| Task details |
Wherever pictures occur in the entries below, leave them out and retype the rest exactly.

[Records shown]

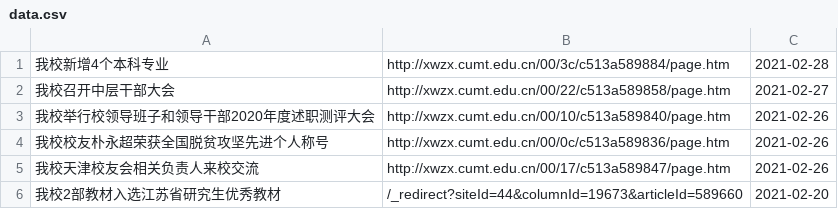
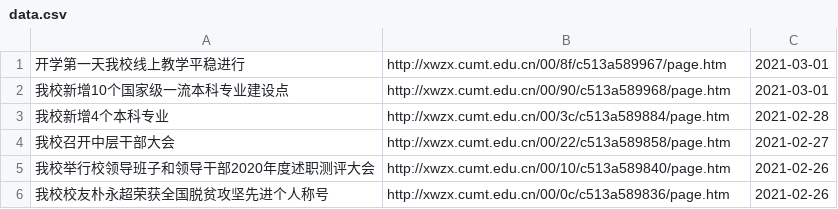
Before and after one commit to xiaoliujinpeng/getnewfromcumt, a CSV file: data.csv, drawn as a sheet.

```diff
--- a/data.csv
+++ b/data.csv
@@ -1 +1,3 @@
+开学第一天我校线上教学平稳进行,http://xwzx.cumt.edu.cn/00/8f/c513a589967/page.htm,2021-03-01
+我校新增10个国家级一流本科专业建设点,http://xwzx.cumt.edu.cn/00/90/c513a589968/page.htm,2021-03-01
 我校新增4个本科专业,http://xwzx.cumt.edu.cn/00/3c/c513a589884/page.htm,2021-02-28
@@ -4,3 +6 @@
 我校校友朴永超荣获全国脱贫攻坚先进个人称号,http://xwzx.cumt.edu.cn/00/0c/c513a589836/page.htm,2021-02-26
-我校天津校友会相关负责人来校交流,http://xwzx.cumt.edu.cn/00/17/c513a589847/page.htm,2021-02-26
-我校2部教材入选江苏省研究生优秀教材,/_redirect?siteId=44&columnId=19673&articleId=589660,2021-02-20
```
Also changed, not shown: 2 other files.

[/Records shown]

| Answer to this exercise |
Before and after one commit to xiaoliujinpeng/getnewfromcumt, a CSV file: data.csv, drawn as a sheet.

```diff
--- a/data.csv
+++ b/data.csv
@@ -1 +1,3 @@
+开学第一天我校线上教学平稳进行,http://xwzx.cumt.edu.cn/00/8f/c513a589967/page.htm,2021-03-01
+我校新增10个国家级一流本科专业建设点,http://xwzx.cumt.edu.cn/00/90/c513a589968/page.htm,2021-03-01
 我校新增4个本科专业,http://xwzx.cumt.edu.cn/00/3c/c513a589884/page.htm,2021-02-28
@@ -4,3 +6 @@
 我校校友朴永超荣获全国脱贫攻坚先进个人称号,http://xwzx.cumt.edu.cn/00/0c/c513a589836/page.htm,2021-02-26
-我校天津校友会相关负责人来校交流,http://xwzx.cumt.edu.cn/00/17/c513a589847/page.htm,2021-02-26
-我校2部教材入选江苏省研究生优秀教材,/_redirect?siteId=44&columnId=19673&articleId=589660,2021-02-20
```
Also changed, not shown: 2 other files.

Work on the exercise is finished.